[Requirement] Each line below that contains "begin" should be counted. Give only the total.
------------------------------------------------
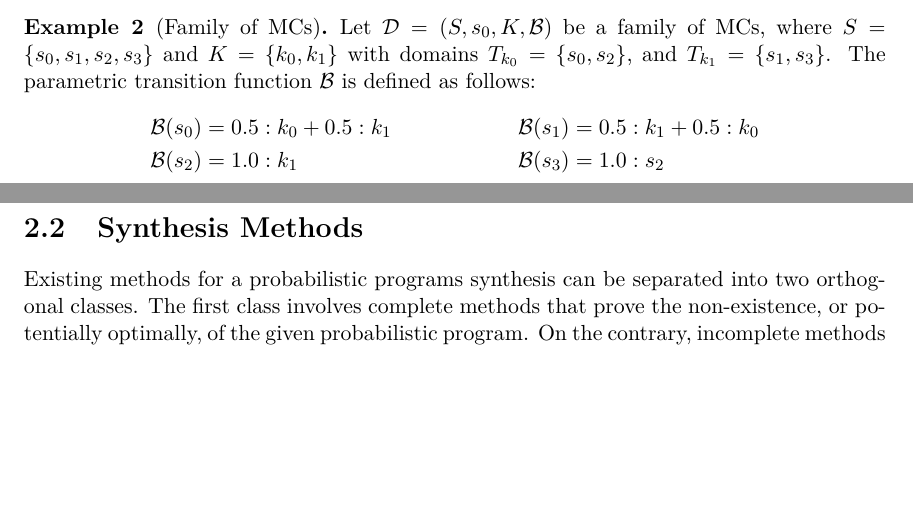
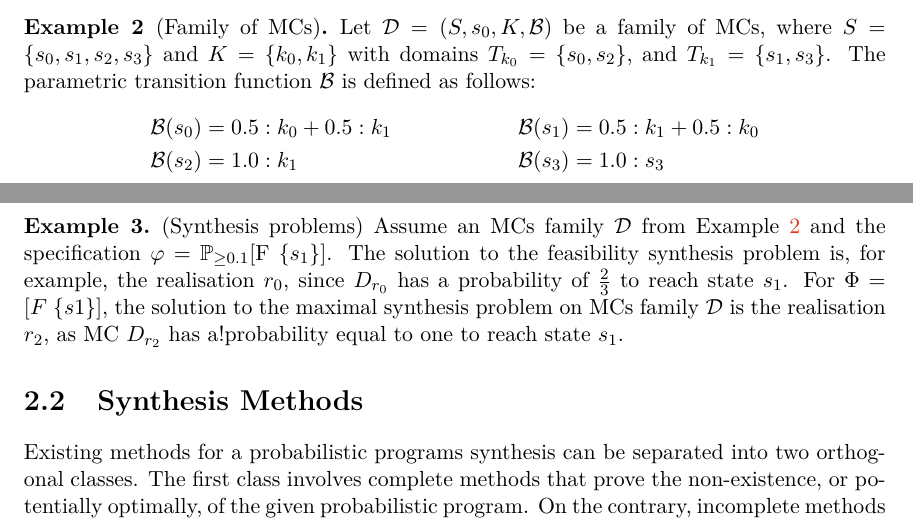
Before and after one commit to xstupi00/Master-s-Thesis, a LaTeX thesis (projekt.tex, which reads projekt-01-kapitoly-chapters-en.tex): two parts of pages 9 and 11 of 19, joined at a grey line, cut so that both start at the same text, the shorter picture padded with empty space. Compiled offline with pdfLaTeX.

Commit message:
Add example synthesis problems

```diff
--- a/projekt-01-kapitoly-chapters-en.tex
+++ b/projekt-01-kapitoly-chapters-en.tex
@@ -144,12 +144,12 @@ The~family size $\lvert \fml \rvert$ is finite because of the~finiteness of each
 We note $\rlz$ as the~sub-families induced from the~whole family $\rlzf$.
 The~individual MCs within the~family share the~same state space $S$,~but their set of reachable states can vary.
 
-\begin{example}[Family of MCs]
+\begin{example}[Family of MCs]\label{exam:mcfamily}
 Let $\fml = \family$ be a~family of MCs,~where $S = \{s_0, s_1, s_2, s_3\}$ and $K = \{ k_0, k_1\}$ with domains $T_{k_0} = \{s_0, s_2\}$,~and $T_{k_1} = \{s_1, s_3\}$.
 The parametric transition function $\fpm$ is defined as follows:
 \begin{align*}
     \fpm(s_0) &= 0.5 : k_0 + 0.5 : k_1  &  \fpm(s_1)  &= 0.5 : k_1  + 0.5 : k_0 \\
-    \fpm(s_2) &= 1.0: k_1   &  \fpm(s_3)  &= 1.0 : s_2
+    \fpm(s_2) &= 1.0: k_1   &  \fpm(s_3)  &= 1.0 : s_3
 \end{align*}
 Figure~\ref{fig:mcfamily} draws the~MCs family $\fml$ that correspond to all possible realisations: $\lvert T_{k_0} \rvert \cdot \lvert T_{k_1} \rvert = 2 \cdot 2 = 4$.
 We note that these MCs have a~different topology of the~underlying state space,~resulting in different sets of reachable states.
@@ -190,6 +190,12 @@ $$r^* \in \argmax_{r \in \rlzf} \left \{ \prob[\sketch[r] \models \phi_{\max}] \
 We defined only minimal synthesis task for probability property,~but its variants for maximisation and expected rewards may be defined analogously.
 Moreover, we focus also to a relaxed variant of minimal synthesis, the so-called \textit{$\varepsilon$-minimal synthesis}, defined as follows: $\mathcal{P}[r^*] \models \varPhi \; and \;
 \mathbb{P}[\mathcal{P}[r^*] \models \varphi_{min}] \leq (1 - \varepsilon) \cdot \min_{r \in \mathcal{\overline{R}}} \{ \mathbb{P}[\mathcal{P}[r] \models \varphi_{min}] \; \lvert \; \mathcal{P}[r] \models \varPhi \}.$
+
+\begin{example} (Synthesis problems)
+Assume an~MCs family $\fml$ from Example~\ref{exam:mcfamily} and the specification $\phi = \reachability{\geq}{0.1}{\{s_1\}}$.
+The solution to the~feasibility synthesis problem is,~for example,~the~realisation $r_0$, since $D_{r_0}$ has a~probability of $\frac{2}{3}$ to reach state $s_1$.
+For $\Phi = [F \; \{s1\}]$,~the~solution to the~maximal synthesis problem on MCs family $\fml$ is the~realisation $r_2$,~as MC $D_{r_2}$ has a!probability equal to one to reach state $s_1$.
+\end{example}
 
 \section{Synthesis Methods}
 Existing methods for a~probabilistic programs synthesis can be separated into two orthogonal classes.
```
------------------------------------------------
[Written reply] 4